**Task material:**

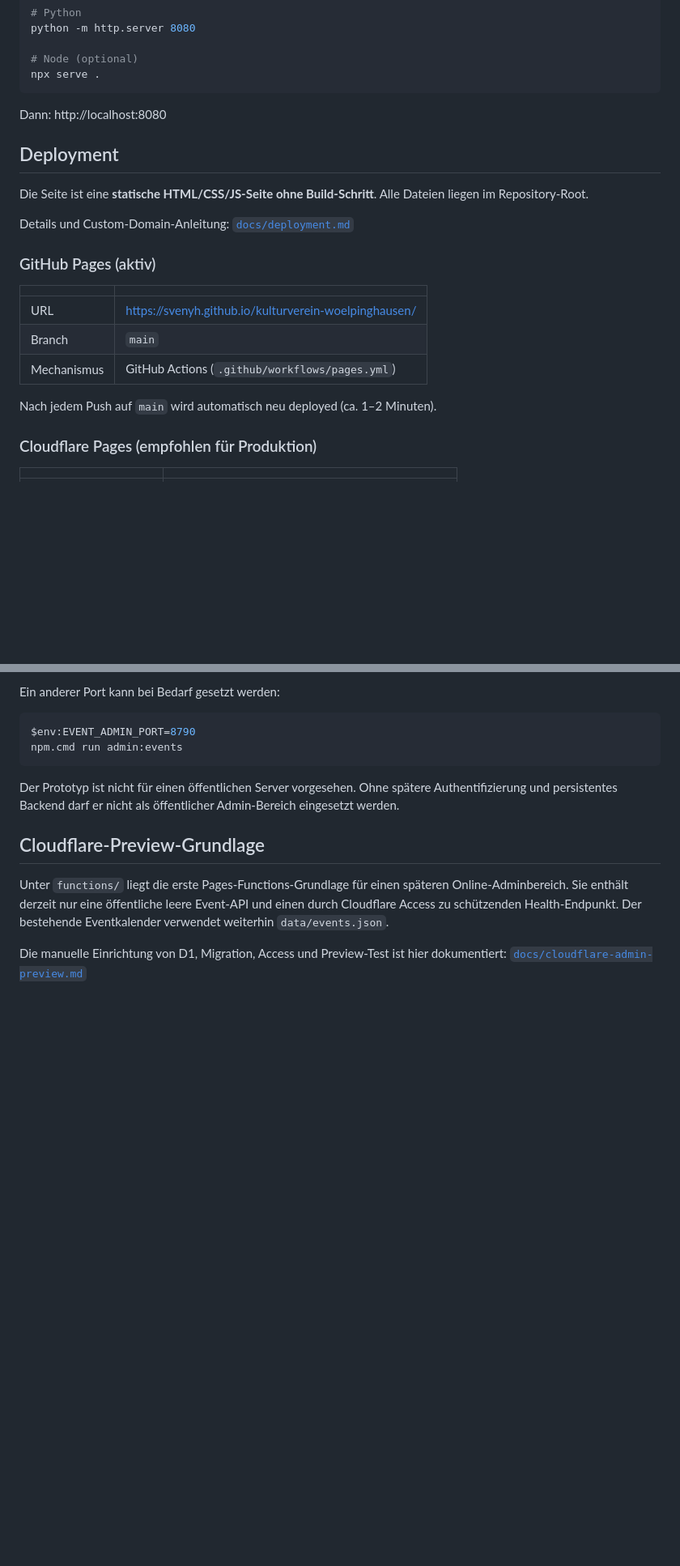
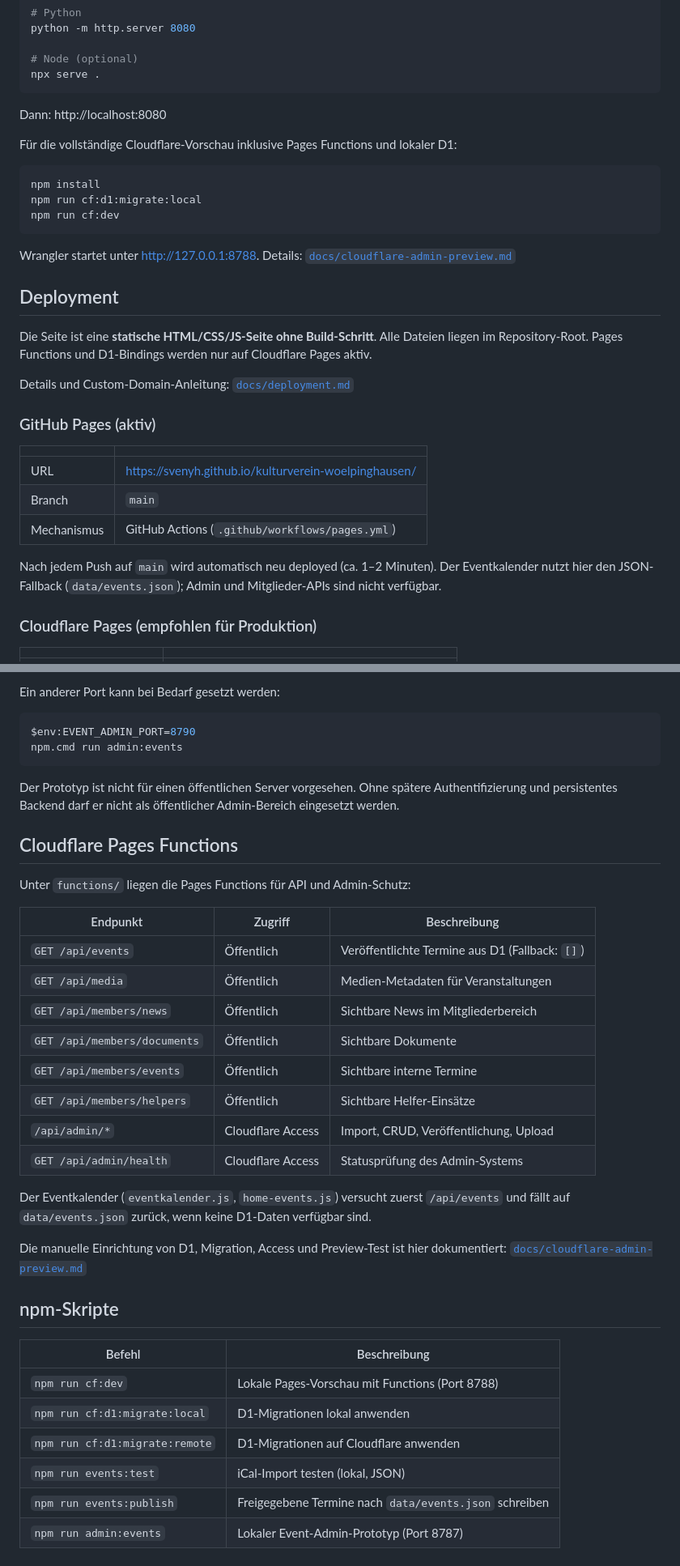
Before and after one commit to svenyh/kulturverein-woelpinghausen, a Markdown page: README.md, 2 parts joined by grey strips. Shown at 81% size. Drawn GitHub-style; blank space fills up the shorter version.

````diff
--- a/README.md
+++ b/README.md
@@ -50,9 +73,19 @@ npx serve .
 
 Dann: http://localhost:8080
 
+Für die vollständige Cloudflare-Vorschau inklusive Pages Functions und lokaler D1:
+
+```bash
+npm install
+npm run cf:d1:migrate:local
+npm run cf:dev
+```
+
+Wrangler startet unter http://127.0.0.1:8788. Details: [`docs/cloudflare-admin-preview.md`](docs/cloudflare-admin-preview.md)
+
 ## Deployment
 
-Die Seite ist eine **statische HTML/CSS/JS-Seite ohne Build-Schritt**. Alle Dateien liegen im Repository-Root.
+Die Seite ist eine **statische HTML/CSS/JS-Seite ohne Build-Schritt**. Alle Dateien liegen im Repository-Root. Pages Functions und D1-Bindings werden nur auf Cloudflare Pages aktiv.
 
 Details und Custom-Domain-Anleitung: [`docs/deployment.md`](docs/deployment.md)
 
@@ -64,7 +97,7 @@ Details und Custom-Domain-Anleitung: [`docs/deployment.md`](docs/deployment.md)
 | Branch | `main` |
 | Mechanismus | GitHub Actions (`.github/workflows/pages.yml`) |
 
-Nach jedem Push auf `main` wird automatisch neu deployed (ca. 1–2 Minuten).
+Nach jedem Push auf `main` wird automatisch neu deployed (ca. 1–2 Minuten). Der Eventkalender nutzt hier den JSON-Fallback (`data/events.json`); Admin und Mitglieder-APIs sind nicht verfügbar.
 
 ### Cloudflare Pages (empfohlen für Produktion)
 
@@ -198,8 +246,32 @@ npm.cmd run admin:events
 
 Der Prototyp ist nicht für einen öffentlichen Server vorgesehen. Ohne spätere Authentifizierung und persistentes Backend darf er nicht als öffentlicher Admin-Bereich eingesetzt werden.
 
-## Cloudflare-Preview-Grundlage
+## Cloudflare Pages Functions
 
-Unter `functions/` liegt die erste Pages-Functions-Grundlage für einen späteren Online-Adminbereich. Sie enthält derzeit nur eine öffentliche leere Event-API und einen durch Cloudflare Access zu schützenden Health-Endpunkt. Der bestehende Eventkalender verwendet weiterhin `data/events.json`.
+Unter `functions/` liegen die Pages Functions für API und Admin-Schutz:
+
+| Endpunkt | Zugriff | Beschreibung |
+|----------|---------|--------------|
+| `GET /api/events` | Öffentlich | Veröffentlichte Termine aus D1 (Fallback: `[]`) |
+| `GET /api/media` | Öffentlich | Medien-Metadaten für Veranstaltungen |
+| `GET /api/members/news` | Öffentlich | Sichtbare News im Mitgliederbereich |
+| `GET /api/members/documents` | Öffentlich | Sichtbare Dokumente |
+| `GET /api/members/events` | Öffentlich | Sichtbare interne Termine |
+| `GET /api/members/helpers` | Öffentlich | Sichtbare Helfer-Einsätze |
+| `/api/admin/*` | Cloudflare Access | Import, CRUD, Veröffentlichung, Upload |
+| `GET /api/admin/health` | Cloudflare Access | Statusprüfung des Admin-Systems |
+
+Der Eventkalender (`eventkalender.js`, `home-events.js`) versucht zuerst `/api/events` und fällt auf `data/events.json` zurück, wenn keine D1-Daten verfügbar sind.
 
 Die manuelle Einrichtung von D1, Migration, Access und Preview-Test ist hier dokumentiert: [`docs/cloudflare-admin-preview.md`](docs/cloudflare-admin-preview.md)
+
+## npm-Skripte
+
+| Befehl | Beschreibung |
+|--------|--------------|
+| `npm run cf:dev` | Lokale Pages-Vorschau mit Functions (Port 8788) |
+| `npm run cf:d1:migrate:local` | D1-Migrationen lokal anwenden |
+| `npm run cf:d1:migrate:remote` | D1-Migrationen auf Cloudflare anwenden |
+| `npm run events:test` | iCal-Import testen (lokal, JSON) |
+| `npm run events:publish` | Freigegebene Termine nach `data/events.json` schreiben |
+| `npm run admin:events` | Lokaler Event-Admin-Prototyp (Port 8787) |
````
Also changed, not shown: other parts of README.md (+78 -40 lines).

**Task item:** Could you copy all of the entries above exactly, without the pictures?

**Answer section:**
Before and after one commit to svenyh/kulturverein-woelpinghausen, a Markdown page: README.md, 2 parts joined by grey strips. Shown at 81% size. Drawn GitHub-style; blank space fills up the shorter version.

````diff
--- a/README.md
+++ b/README.md
@@ -50,9 +73,19 @@ npx serve .
 
 Dann: http://localhost:8080
 
+Für die vollständige Cloudflare-Vorschau inklusive Pages Functions und lokaler D1:
+
+```bash
+npm install
+npm run cf:d1:migrate:local
+npm run cf:dev
+```
+
+Wrangler startet unter http://127.0.0.1:8788. Details: [`docs/cloudflare-admin-preview.md`](docs/cloudflare-admin-preview.md)
+
 ## Deployment
 
-Die Seite ist eine **statische HTML/CSS/JS-Seite ohne Build-Schritt**. Alle Dateien liegen im Repository-Root.
+Die Seite ist eine **statische HTML/CSS/JS-Seite ohne Build-Schritt**. Alle Dateien liegen im Repository-Root. Pages Functions und D1-Bindings werden nur auf Cloudflare Pages aktiv.
 
 Details und Custom-Domain-Anleitung: [`docs/deployment.md`](docs/deployment.md)
 
@@ -64,7 +97,7 @@ Details und Custom-Domain-Anleitung: [`docs/deployment.md`](docs/deployment.md)
 | Branch | `main` |
 | Mechanismus | GitHub Actions (`.github/workflows/pages.yml`) |
 
-Nach jedem Push auf `main` wird automatisch neu deployed (ca. 1–2 Minuten).
+Nach jedem Push auf `main` wird automatisch neu deployed (ca. 1–2 Minuten). Der Eventkalender nutzt hier den JSON-Fallback (`data/events.json`); Admin und Mitglieder-APIs sind nicht verfügbar.
 
 ### Cloudflare Pages (empfohlen für Produktion)
 
@@ -198,8 +246,32 @@ npm.cmd run admin:events
 
 Der Prototyp ist nicht für einen öffentlichen Server vorgesehen. Ohne spätere Authentifizierung und persistentes Backend darf er nicht als öffentlicher Admin-Bereich eingesetzt werden.
 
-## Cloudflare-Preview-Grundlage
+## Cloudflare Pages Functions
 
-Unter `functions/` liegt die erste Pages-Functions-Grundlage für einen späteren Online-Adminbereich. Sie enthält derzeit nur eine öffentliche leere Event-API und einen durch Cloudflare Access zu schützenden Health-Endpunkt. Der bestehende Eventkalender verwendet weiterhin `data/events.json`.
+Unter `functions/` liegen die Pages Functions für API und Admin-Schutz:
+
+| Endpunkt | Zugriff | Beschreibung |
+|----------|---------|--------------|
+| `GET /api/events` | Öffentlich | Veröffentlichte Termine aus D1 (Fallback: `[]`) |
+| `GET /api/media` | Öffentlich | Medien-Metadaten für Veranstaltungen |
+| `GET /api/members/news` | Öffentlich | Sichtbare News im Mitgliederbereich |
+| `GET /api/members/documents` | Öffentlich | Sichtbare Dokumente |
+| `GET /api/members/events` | Öffentlich | Sichtbare interne Termine |
+| `GET /api/members/helpers` | Öffentlich | Sichtbare Helfer-Einsätze |
+| `/api/admin/*` | Cloudflare Access | Import, CRUD, Veröffentlichung, Upload |
+| `GET /api/admin/health` | Cloudflare Access | Statusprüfung des Admin-Systems |
+
+Der Eventkalender (`eventkalender.js`, `home-events.js`) versucht zuerst `/api/events` und fällt auf `data/events.json` zurück, wenn keine D1-Daten verfügbar sind.
 
 Die manuelle Einrichtung von D1, Migration, Access und Preview-Test ist hier dokumentiert: [`docs/cloudflare-admin-preview.md`](docs/cloudflare-admin-preview.md)
+
+## npm-Skripte
+
+| Befehl | Beschreibung |
+|--------|--------------|
+| `npm run cf:dev` | Lokale Pages-Vorschau mit Functions (Port 8788) |
+| `npm run cf:d1:migrate:local` | D1-Migrationen lokal anwenden |
+| `npm run cf:d1:migrate:remote` | D1-Migrationen auf Cloudflare anwenden |
+| `npm run events:test` | iCal-Import testen (lokal, JSON) |
+| `npm run events:publish` | Freigegebene Termine nach `data/events.json` schreiben |
+| `npm run admin:events` | Lokaler Event-Admin-Prototyp (Port 8787) |
````
Also changed, not shown: other parts of README.md (+78 -40 lines).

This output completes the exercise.